Top of INPUT FOR THIS TASK
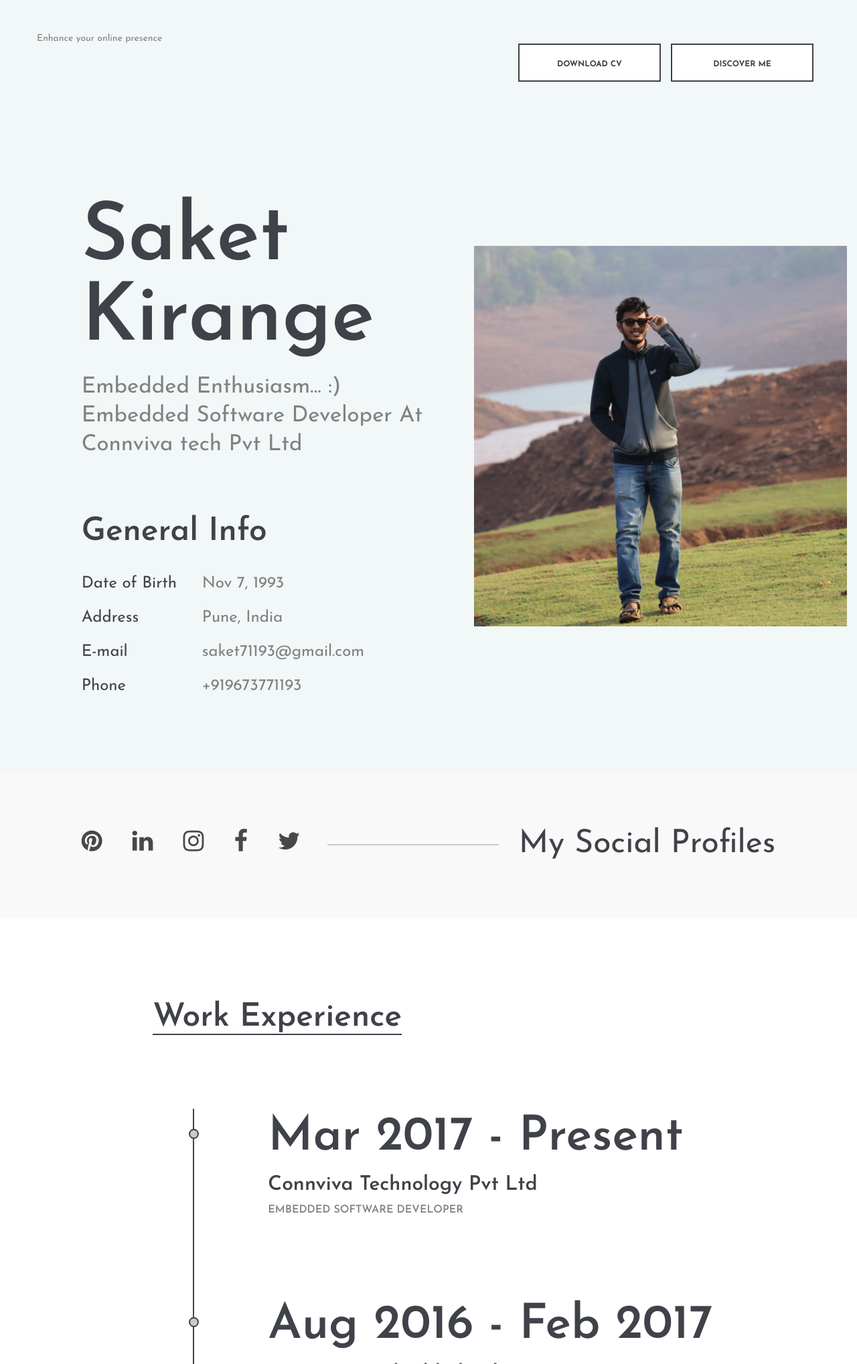
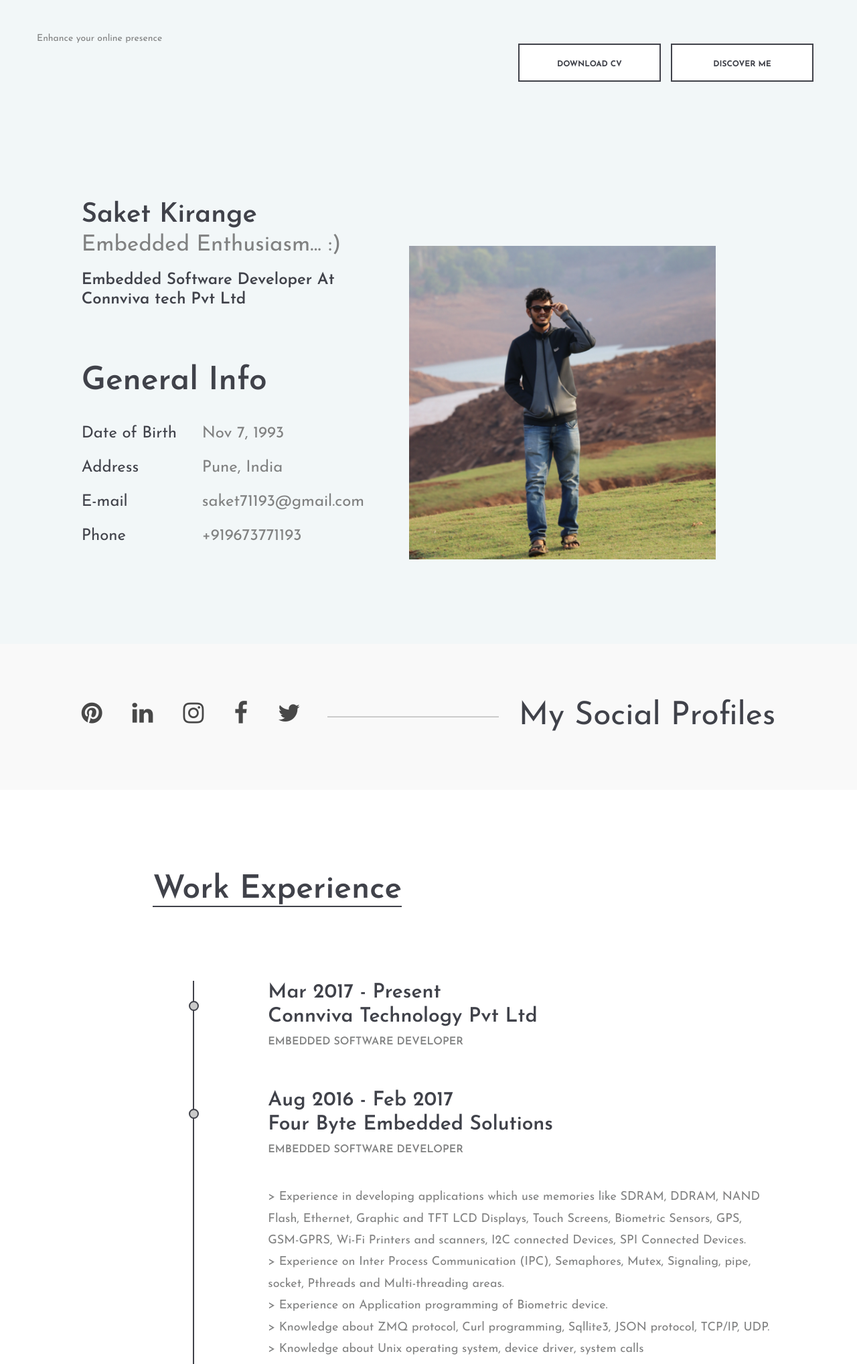
Before and after one commit to SAKET71193/saket.github.io, a PHP site: page / in a window 1280 px wide. Shown: the top 2036 px of the page at 67% size. Run offline with PHP 8.4, Linux system fonts and the light colour scheme.

Commit message:
Initial commit 12

```diff
--- a/css/style.css
+++ b/css/style.css
@@ -500,7 +500,7 @@ ol {
 }
 
 .resume-list li {
-	margin-bottom: 120px;
+	margin-bottom: 60px;
 	position: relative;
 }
 
@@ -1417,7 +1417,7 @@ ol {
 		margin-right: 30px;
 	}
 	.resume-list h2 {
-		font-size: 50px;
+		font-size: 20px;
 	}
 	.portfolio-item {
 		margin-bottom: 30px;
--- a/index.html
+++ b/index.html
@@ -58,10 +58,11 @@
 			<div class="row">
 				<div class="col-xl-11 offset-xl-1">
 					<div class="row">
-						<div class="col-lg-6">
+						<div class="col-lg-5">
 							<div class="hero-text">
-								<h2>Saket Kirange</h2>
-								<p>Embedded Enthusiasm... :) <br /> Embedded Software Developer At Connviva tech Pvt Ltd</p>
+								<h1>Saket Kirange</h1>
+								<p>Embedded Enthusiasm... :) </p>
+								<h4>Embedded Software Developer At Connviva tech Pvt Ltd</h4>
 							</div>
 							<div class="hero-info">
 								<h2>General Info</h2>
@@ -73,7 +74,7 @@
 								</ul>
 							</div>
 						</div>
-						<div class="col-lg-6">
+						<div class="col-lg-5">
 							<figure class="hero-image">
 								<img src="img/hero.jpg" alt="5">
 							</figure>
@@ -116,22 +117,36 @@
 					</div>
 					<ul class="resume-list">
 						<li>
-							<h2>Mar 2017 - Present</h2>
-							<h3>Connviva Technology Pvt Ltd</h3>
+						    <h3>Mar 2017 - Present</h3>
+						    <h3>Connviva Technology Pvt Ltd</h3>
 							<h4>Embedded Software Developer</h4>
 							<p> </p>
 						</li>
 						<li>
-							<h2>Aug 2016 - Feb 2017</h2>
-							<h3>Four Byte Embedded Solutions</h3>
+						    <h3>Aug 2016 - Feb 2017</h3>
+						    <h3>Four Byte Embedded Solutions</h3>
 							<h4>Embedded Software Developer</h4>
-							<p></p>
+
+							<p>
+							    > Experience in developing applications which use memories like SDRAM, DDRAM, NAND Flash, Ethernet, Graphic and TFT LCD Displays, Touch Screens, Biometric Sensors, GPS, GSM-GPRS, Wi-Fi Printers and scanners, I2C connected Devices, SPI Connected Devices.</br>
+								> Experience on Inter Process Communication (IPC), Semaphores, Mutex, Signaling, pipe, socket, Pthreads and Multi-threading areas.</br>
+							    > Experience on Application programming of Biometric device.</br>
+								> Knowledge about ZMQ protocol, Curl programming, Sqllite3, JSON protocol, TCP/IP, UDP.</br>
+								> Knowledge about Unix operating system, device driver, system calls</br>
+							</p>
 						</li>
 						<li>
-							<h2>Jul 2015 - Jul 2016</h2>
-							<h3>Micro-Embedded Technology</h3>
+						    <h3>Jul 2015 - Jul 2016</h3>
+						    <h3>Micro-Embedded Technology</h3>
 							<h4>Embedded Software Developer</h4>
-							<p></p>
+
+							<p>
+							    > Experience in Application Development which uses sensors like gsm, wifi, bluetooth, zigbee.
+							    > Good Expoture on Interfacing of I2C, SPI, ADC, UART, USART, DAC, SM-bus.
+							    > Experience in interfacing of gsm,wifi, bluetooth, zigbee.
+							    > Experience on 8/16/32 bit microcontroller.
+
+							</p>
 						</li>
 					</ul>
 				</div>
@@ -150,13 +165,13 @@
 					</div>
 					<ul class="resume-list">
 						<li>
-							<h2>2018</h2>
-							<h3>M.tech in Embedded System</h3>
+						    <h3>Jun 2018</h3>
+							<h3>Pursuing  M.tech in Embedded System</h3>
 							<h4>Bits pilani,Work Integrated.</h4>
 							<p>							</p>
 						</li>
 						<li>
-							<h2>2015</h2>
+						    <h3>Jun 2015</h3>
 							<h3>B.E. Electronics & Communication</h3>
 							<h4>Deogiri Institute Of Engineering And Management Studies</h4>
 							<p>                            </p>
@@ -178,6 +193,7 @@
 						<h2>Contact Me</h2>
 					</div>
 					<form class="contact-form">
+					<form action="saket71193@gmail.com" method="post" enctype="text/plain">
 						<div class="row">
 							<div class="col-md-6">
 								<input type="text" placeholder="Name">
```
Bottom of INPUT FOR THIS TASK
» ASSIGNMENT
Across the data above, how many lines carry the word "Embedded"? Only the number is needed.

» REPLY
12